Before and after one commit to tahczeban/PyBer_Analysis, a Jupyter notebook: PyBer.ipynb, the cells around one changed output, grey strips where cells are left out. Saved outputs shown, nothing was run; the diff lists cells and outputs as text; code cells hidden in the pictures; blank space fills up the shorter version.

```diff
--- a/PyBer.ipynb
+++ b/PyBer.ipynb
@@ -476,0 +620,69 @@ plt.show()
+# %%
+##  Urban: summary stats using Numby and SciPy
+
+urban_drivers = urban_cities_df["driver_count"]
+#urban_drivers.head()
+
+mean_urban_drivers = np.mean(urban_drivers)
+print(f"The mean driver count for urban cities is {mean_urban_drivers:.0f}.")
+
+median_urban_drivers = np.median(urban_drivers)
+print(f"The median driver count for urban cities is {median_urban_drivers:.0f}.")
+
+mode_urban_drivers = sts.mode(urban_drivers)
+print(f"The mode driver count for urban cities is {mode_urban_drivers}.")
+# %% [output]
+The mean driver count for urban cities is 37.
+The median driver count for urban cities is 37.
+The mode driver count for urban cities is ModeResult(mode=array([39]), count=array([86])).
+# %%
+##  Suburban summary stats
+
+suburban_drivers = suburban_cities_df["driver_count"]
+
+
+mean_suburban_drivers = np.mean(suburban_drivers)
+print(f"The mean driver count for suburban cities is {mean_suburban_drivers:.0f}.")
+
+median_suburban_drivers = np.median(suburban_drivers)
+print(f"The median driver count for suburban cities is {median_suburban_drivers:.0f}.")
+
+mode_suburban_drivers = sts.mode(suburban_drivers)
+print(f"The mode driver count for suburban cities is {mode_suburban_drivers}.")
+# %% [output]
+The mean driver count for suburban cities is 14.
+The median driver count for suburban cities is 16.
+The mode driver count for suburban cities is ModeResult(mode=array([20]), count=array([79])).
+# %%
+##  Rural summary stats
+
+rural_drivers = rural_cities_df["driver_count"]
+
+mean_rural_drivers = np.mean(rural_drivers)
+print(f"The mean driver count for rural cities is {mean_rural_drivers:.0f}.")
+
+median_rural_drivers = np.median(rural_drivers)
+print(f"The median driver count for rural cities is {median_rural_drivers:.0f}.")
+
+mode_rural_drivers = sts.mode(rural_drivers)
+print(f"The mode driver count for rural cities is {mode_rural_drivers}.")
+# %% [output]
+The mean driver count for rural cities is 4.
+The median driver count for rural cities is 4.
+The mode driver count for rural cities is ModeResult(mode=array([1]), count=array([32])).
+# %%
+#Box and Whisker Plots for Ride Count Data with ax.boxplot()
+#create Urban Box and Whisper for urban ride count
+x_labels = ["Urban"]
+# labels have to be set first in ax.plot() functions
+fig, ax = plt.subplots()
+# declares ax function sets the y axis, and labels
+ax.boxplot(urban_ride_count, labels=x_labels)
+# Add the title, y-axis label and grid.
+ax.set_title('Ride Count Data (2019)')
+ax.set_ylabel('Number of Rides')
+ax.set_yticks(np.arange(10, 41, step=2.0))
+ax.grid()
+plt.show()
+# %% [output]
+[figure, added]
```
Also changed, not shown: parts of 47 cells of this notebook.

---*---

(Task requirements):
The expected reply is a number only, the tally of lines in the data where the word "summary" is found.

(The completed task):
3